- Work to be completed -
Please output every line of the material as it stands, without the pictures.
Dataset extract section start
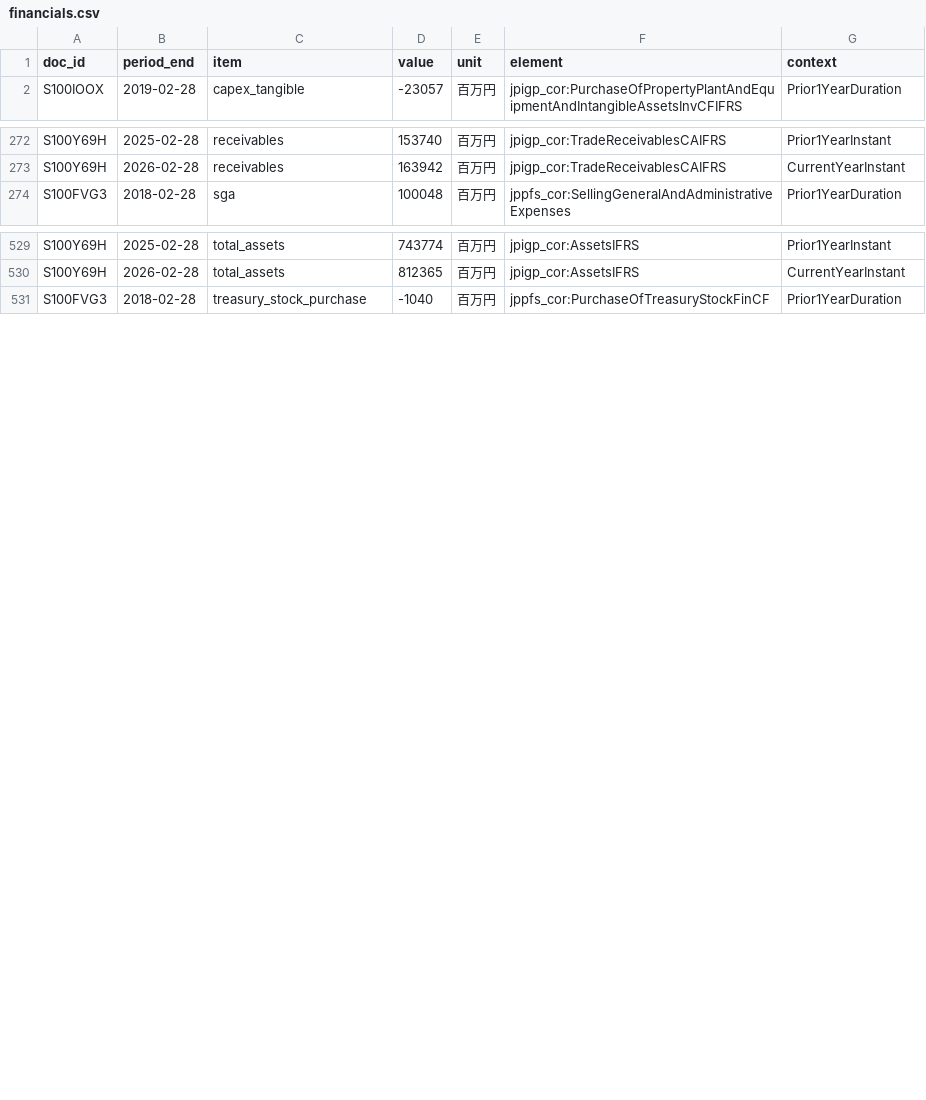
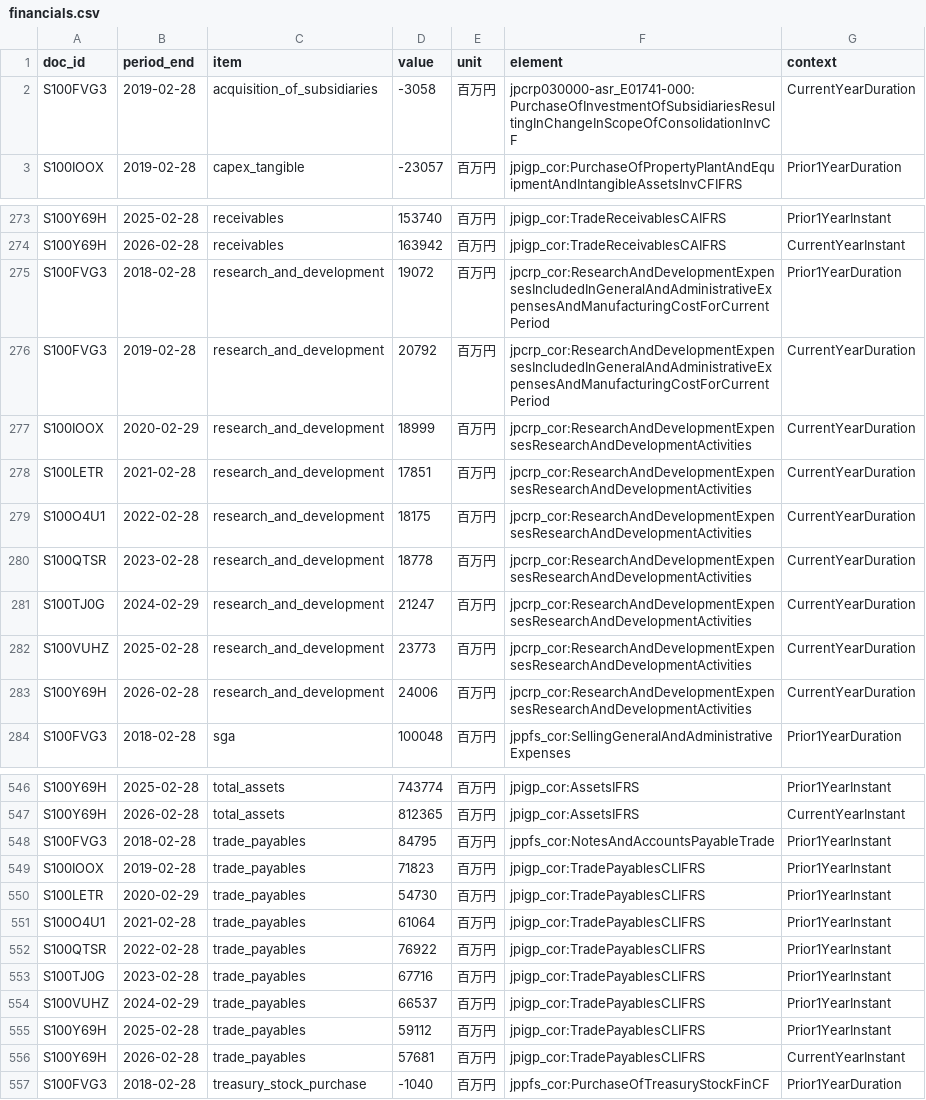
Before and after one commit to MakiOiji9/corporate-analysis, a CSV file: companies/6506_yaskawa/data/financials.csv, drawn as a sheet; only a part is shown, gaps mark what is left out; the diff covers the shown part only.

```diff
--- a/companies/6506_yaskawa/data/financials.csv
+++ b/companies/6506_yaskawa/data/financials.csv
@@ -1,2 +1,3 @@
 doc_id,period_end,item,value,unit,element,context
+S100FVG3,2019-02-28,acquisition_of_subsidiaries,-3058,百万円,jpcrp030000-asr_E01741-000:PurchaseOfInvestmentOfSubsidiariesResultingInChangeInScopeOfConsolidationInvCF,CurrentYearDuration
 S100IOOX,2019-02-28,capex_tangible,-23057,百万円,jpigp_cor:PurchaseOfPropertyPlantAndEquipmentAndIntangibleAssetsInvCFIFRS,Prior1YearDuration
@@ -273,2 +274,11 @@ S100Y69H,2025-02-28,receivables,153740,百万円,jpigp_cor:TradeReceivablesCAIFR
 S100Y69H,2026-02-28,receivables,163942,百万円,jpigp_cor:TradeReceivablesCAIFRS,CurrentYearInstant
+S100FVG3,2018-02-28,research_and_development,19072,百万円,jpcrp_cor:ResearchAndDevelopmentExpensesIncludedInGeneralAndAdministrativeExpensesAndManufacturingCostForCurrentPeriod,Prior1YearDuration
+S100FVG3,2019-02-28,research_and_development,20792,百万円,jpcrp_cor:ResearchAndDevelopmentExpensesIncludedInGeneralAndAdministrativeExpensesAndManufacturingCostForCurrentPeriod,CurrentYearDuration
+S100IOOX,2020-02-29,research_and_development,18999,百万円,jpcrp_cor:ResearchAndDevelopmentExpensesResearchAndDevelopmentActivities,CurrentYearDuration
+S100LETR,2021-02-28,research_and_development,17851,百万円,jpcrp_cor:ResearchAndDevelopmentExpensesResearchAndDevelopmentActivities,CurrentYearDuration
+S100O4U1,2022-02-28,research_and_development,18175,百万円,jpcrp_cor:ResearchAndDevelopmentExpensesResearchAndDevelopmentActivities,CurrentYearDuration
+S100QTSR,2023-02-28,research_and_development,18778,百万円,jpcrp_cor:ResearchAndDevelopmentExpensesResearchAndDevelopmentActivities,CurrentYearDuration
+S100TJ0G,2024-02-29,research_and_development,21247,百万円,jpcrp_cor:ResearchAndDevelopmentExpensesResearchAndDevelopmentActivities,CurrentYearDuration
+S100VUHZ,2025-02-28,research_and_development,23773,百万円,jpcrp_cor:ResearchAndDevelopmentExpensesResearchAndDevelopmentActivities,CurrentYearDuration
+S100Y69H,2026-02-28,research_and_development,24006,百万円,jpcrp_cor:ResearchAndDevelopmentExpensesResearchAndDevelopmentActivities,CurrentYearDuration
 S100FVG3,2018-02-28,sga,100048,百万円,jppfs_cor:SellingGeneralAndAdministrativeExpenses,Prior1YearDuration
@@ -530,2 +547,11 @@ S100Y69H,2025-02-28,total_assets,743774,百万円,jpigp_cor:AssetsIFRS,Prior1Yea
 S100Y69H,2026-02-28,total_assets,812365,百万円,jpigp_cor:AssetsIFRS,CurrentYearInstant
+S100FVG3,2018-02-28,trade_payables,84795,百万円,jppfs_cor:NotesAndAccountsPayableTrade,Prior1YearInstant
+S100IOOX,2019-02-28,trade_payables,71823,百万円,jpigp_cor:TradePayablesCLIFRS,Prior1YearInstant
+S100LETR,2020-02-29,trade_payables,54730,百万円,jpigp_cor:TradePayablesCLIFRS,Prior1YearInstant
+S100O4U1,2021-02-28,trade_payables,61064,百万円,jpigp_cor:TradePayablesCLIFRS,Prior1YearInstant
+S100QTSR,2022-02-28,trade_payables,76922,百万円,jpigp_cor:TradePayablesCLIFRS,Prior1YearInstant
+S100TJ0G,2023-02-28,trade_payables,67716,百万円,jpigp_cor:TradePayablesCLIFRS,Prior1YearInstant
+S100VUHZ,2024-02-29,trade_payables,66537,百万円,jpigp_cor:TradePayablesCLIFRS,Prior1YearInstant
+S100Y69H,2025-02-28,trade_payables,59112,百万円,jpigp_cor:TradePayablesCLIFRS,Prior1YearInstant
+S100Y69H,2026-02-28,trade_payables,57681,百万円,jpigp_cor:TradePayablesCLIFRS,CurrentYearInstant
 S100FVG3,2018-02-28,treasury_stock_purchase,-1040,百万円,jppfs_cor:PurchaseOfTreasuryStockFinCF,Prior1YearDuration
```
Also changed, not shown: 7 added rows elsewhere in this file, companies/3798_uls-group/data/financials.csv, 6 other files.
Dataset extract section end
- Response to the exercise -
Before and after one commit to MakiOiji9/corporate-analysis, a CSV file: companies/6506_yaskawa/data/financials.csv, drawn as a sheet; only a part is shown, gaps mark what is left out; the diff covers the shown part only.

```diff
--- a/companies/6506_yaskawa/data/financials.csv
+++ b/companies/6506_yaskawa/data/financials.csv
@@ -1,2 +1,3 @@
 doc_id,period_end,item,value,unit,element,context
+S100FVG3,2019-02-28,acquisition_of_subsidiaries,-3058,百万円,jpcrp030000-asr_E01741-000:PurchaseOfInvestmentOfSubsidiariesResultingInChangeInScopeOfConsolidationInvCF,CurrentYearDuration
 S100IOOX,2019-02-28,capex_tangible,-23057,百万円,jpigp_cor:PurchaseOfPropertyPlantAndEquipmentAndIntangibleAssetsInvCFIFRS,Prior1YearDuration
@@ -273,2 +274,11 @@ S100Y69H,2025-02-28,receivables,153740,百万円,jpigp_cor:TradeReceivablesCAIFR
 S100Y69H,2026-02-28,receivables,163942,百万円,jpigp_cor:TradeReceivablesCAIFRS,CurrentYearInstant
+S100FVG3,2018-02-28,research_and_development,19072,百万円,jpcrp_cor:ResearchAndDevelopmentExpensesIncludedInGeneralAndAdministrativeExpensesAndManufacturingCostForCurrentPeriod,Prior1YearDuration
+S100FVG3,2019-02-28,research_and_development,20792,百万円,jpcrp_cor:ResearchAndDevelopmentExpensesIncludedInGeneralAndAdministrativeExpensesAndManufacturingCostForCurrentPeriod,CurrentYearDuration
+S100IOOX,2020-02-29,research_and_development,18999,百万円,jpcrp_cor:ResearchAndDevelopmentExpensesResearchAndDevelopmentActivities,CurrentYearDuration
+S100LETR,2021-02-28,research_and_development,17851,百万円,jpcrp_cor:ResearchAndDevelopmentExpensesResearchAndDevelopmentActivities,CurrentYearDuration
+S100O4U1,2022-02-28,research_and_development,18175,百万円,jpcrp_cor:ResearchAndDevelopmentExpensesResearchAndDevelopmentActivities,CurrentYearDuration
+S100QTSR,2023-02-28,research_and_development,18778,百万円,jpcrp_cor:ResearchAndDevelopmentExpensesResearchAndDevelopmentActivities,CurrentYearDuration
+S100TJ0G,2024-02-29,research_and_development,21247,百万円,jpcrp_cor:ResearchAndDevelopmentExpensesResearchAndDevelopmentActivities,CurrentYearDuration
+S100VUHZ,2025-02-28,research_and_development,23773,百万円,jpcrp_cor:ResearchAndDevelopmentExpensesResearchAndDevelopmentActivities,CurrentYearDuration
+S100Y69H,2026-02-28,research_and_development,24006,百万円,jpcrp_cor:ResearchAndDevelopmentExpensesResearchAndDevelopmentActivities,CurrentYearDuration
 S100FVG3,2018-02-28,sga,100048,百万円,jppfs_cor:SellingGeneralAndAdministrativeExpenses,Prior1YearDuration
@@ -530,2 +547,11 @@ S100Y69H,2025-02-28,total_assets,743774,百万円,jpigp_cor:AssetsIFRS,Prior1Yea
 S100Y69H,2026-02-28,total_assets,812365,百万円,jpigp_cor:AssetsIFRS,CurrentYearInstant
+S100FVG3,2018-02-28,trade_payables,84795,百万円,jppfs_cor:NotesAndAccountsPayableTrade,Prior1YearInstant
+S100IOOX,2019-02-28,trade_payables,71823,百万円,jpigp_cor:TradePayablesCLIFRS,Prior1YearInstant
+S100LETR,2020-02-29,trade_payables,54730,百万円,jpigp_cor:TradePayablesCLIFRS,Prior1YearInstant
+S100O4U1,2021-02-28,trade_payables,61064,百万円,jpigp_cor:TradePayablesCLIFRS,Prior1YearInstant
+S100QTSR,2022-02-28,trade_payables,76922,百万円,jpigp_cor:TradePayablesCLIFRS,Prior1YearInstant
+S100TJ0G,2023-02-28,trade_payables,67716,百万円,jpigp_cor:TradePayablesCLIFRS,Prior1YearInstant
+S100VUHZ,2024-02-29,trade_payables,66537,百万円,jpigp_cor:TradePayablesCLIFRS,Prior1YearInstant
+S100Y69H,2025-02-28,trade_payables,59112,百万円,jpigp_cor:TradePayablesCLIFRS,Prior1YearInstant
+S100Y69H,2026-02-28,trade_payables,57681,百万円,jpigp_cor:TradePayablesCLIFRS,CurrentYearInstant
 S100FVG3,2018-02-28,treasury_stock_purchase,-1040,百万円,jppfs_cor:PurchaseOfTreasuryStockFinCF,Prior1YearDuration
```
Also changed, not shown: 7 added rows elsewhere in this file, companies/3798_uls-group/data/financials.csv, 6 other files.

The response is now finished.